To Carney’s long list of skills, good timing should be added. In July, he moves to London to head up the Bank of England. He will be leaving this country having built an impeccable reputation—although partly because he hasn’t dealt with the most difficult aspect of his job.
England is thrilled to receive him. “He is quite simply the best, most experienced, and most qualified person in the world,” George Osborne, chancellor of the exchequer, told the British House of Commons. He probably wasn’t exaggerating. Carney’s record as a central banker is so far flawless. His experience in the private sector and his role at the FSB make him uniquely qualified to handle the Bank of England’s hugely expanded mandate. Not only does the bank set monetary policy, it will assume regulatory control of the financial sector. Since Carney is the living embodiment of prudent Canadian monetary, fiscal and regulatory policy, his very presence should help restore confidence in a bruised and scandal-plagued U.K. regime.
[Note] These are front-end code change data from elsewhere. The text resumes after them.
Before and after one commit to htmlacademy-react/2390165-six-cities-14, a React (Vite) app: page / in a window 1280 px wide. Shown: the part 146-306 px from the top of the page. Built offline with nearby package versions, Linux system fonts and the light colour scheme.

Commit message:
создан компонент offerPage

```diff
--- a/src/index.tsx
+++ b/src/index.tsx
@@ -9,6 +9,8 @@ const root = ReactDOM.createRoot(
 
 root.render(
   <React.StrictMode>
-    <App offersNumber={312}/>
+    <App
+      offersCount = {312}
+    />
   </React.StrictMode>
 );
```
The job in Canada is far from finished, however. Carney was quick and decisive in slashing rates during the crisis, more so than other central bankers, but the sustained period of low rates has led to a record amount of household debt and other problems. Rates have to go up eventually. The longer the Bank of Canada sits at 1%, the more painful the adjustment will be. If the central bank moves too soon, the economy slips back into a recession. Carney, who’s leaving roughly two years before his term officially expires, won’t be the one making that tough call. He won’t even be in Canada to face any fallout.
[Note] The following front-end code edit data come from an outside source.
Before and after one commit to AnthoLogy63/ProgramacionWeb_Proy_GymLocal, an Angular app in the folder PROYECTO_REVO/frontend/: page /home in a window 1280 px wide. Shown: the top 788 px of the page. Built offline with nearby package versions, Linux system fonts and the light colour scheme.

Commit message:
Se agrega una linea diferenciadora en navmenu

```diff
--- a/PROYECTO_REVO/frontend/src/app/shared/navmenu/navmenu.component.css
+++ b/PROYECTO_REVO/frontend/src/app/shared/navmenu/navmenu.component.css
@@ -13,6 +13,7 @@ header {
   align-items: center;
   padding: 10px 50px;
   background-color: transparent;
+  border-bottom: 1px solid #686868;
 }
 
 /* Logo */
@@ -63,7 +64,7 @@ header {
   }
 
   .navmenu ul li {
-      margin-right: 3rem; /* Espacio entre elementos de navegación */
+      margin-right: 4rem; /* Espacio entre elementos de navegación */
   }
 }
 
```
Still, he signed himself up for a vastly more challenging task in the U.K., one that could define his career. “He could come out just smelling of roses,” says Laurence Booth, a finance professor at the Rotman School of Management. “This is the most demanding financial job in the world.” He’ll have to think creatively as a central banker, since traditional monetary policy has failed to juice the moribund economy. His options are limited. “He can maybe open the bank up to using different policy instruments, but I don’t think that will have a profound impact,” says Richard Barwell, senior European economist at the Royal Bank of Scotland. “Unless he can bring a magic wand with him in his suitcase.” Maybe he can. This is Mark Carney, after all.